── EXERCISE INPUT

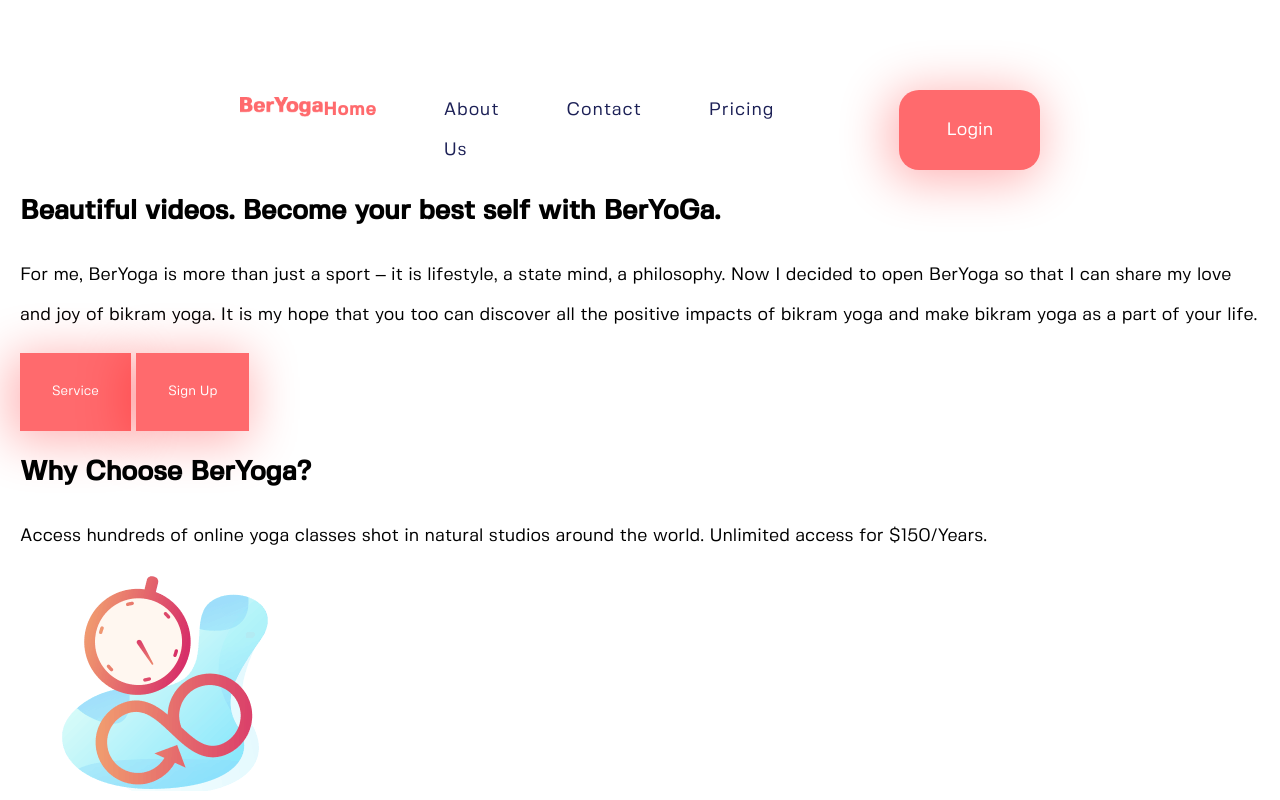
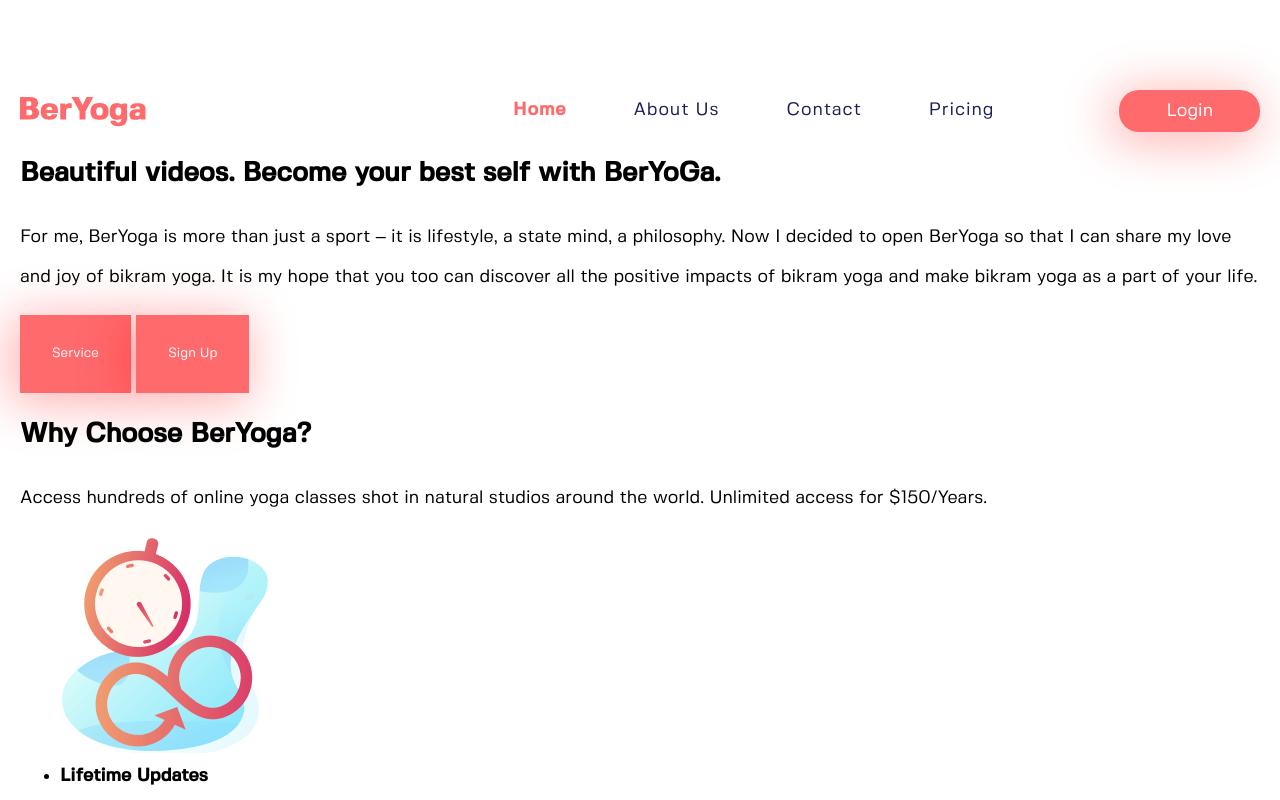
Before and after one commit to amelinayullia/beryoga, a website: page source/index.html in a window 1280 px wide. Shown: the top 800 px of the page. Drawn offline with nearby package versions, Linux system fonts and the light colour scheme; files that its build step writes are made by us from their sources.

Commit message:
makes edits limits the size of the logo removes padding from the header and limits the width of the header

```diff
--- a/source/sass/blocks/page-header.scss
+++ b/source/sass/blocks/page-header.scss
@@ -2,10 +2,16 @@
   display: flex;
   padding: 0;
   padding-top: 90px;
-  padding-right: 220px;
-  padding-left: 220px;
+  max-width: 1440px;
+  margin: 0 auto;
 
   .page-header__logo {
     margin-top: 7px;
+    margin-right: 20px;
+  }
+
+  .page-header__image {
+    max-width: 126px;
+    max-height: 30px;
   }
 }
--- a/source/sass/container.scss
+++ b/source/sass/container.scss
@@ -1,5 +1,6 @@
 .container {
   max-width: 1920px;
+  min-width: 992px;
   padding: 0 20px;
   margin: 0 auto;
 }
```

────

- **TASK INSTRUCTIONS**:
All lines above holding the word "container" make up the answer; copy each one.

- **RESULT FOR THIS TASK**:
--- a/source/sass/container.scss
+++ b/source/sass/container.scss
 .container {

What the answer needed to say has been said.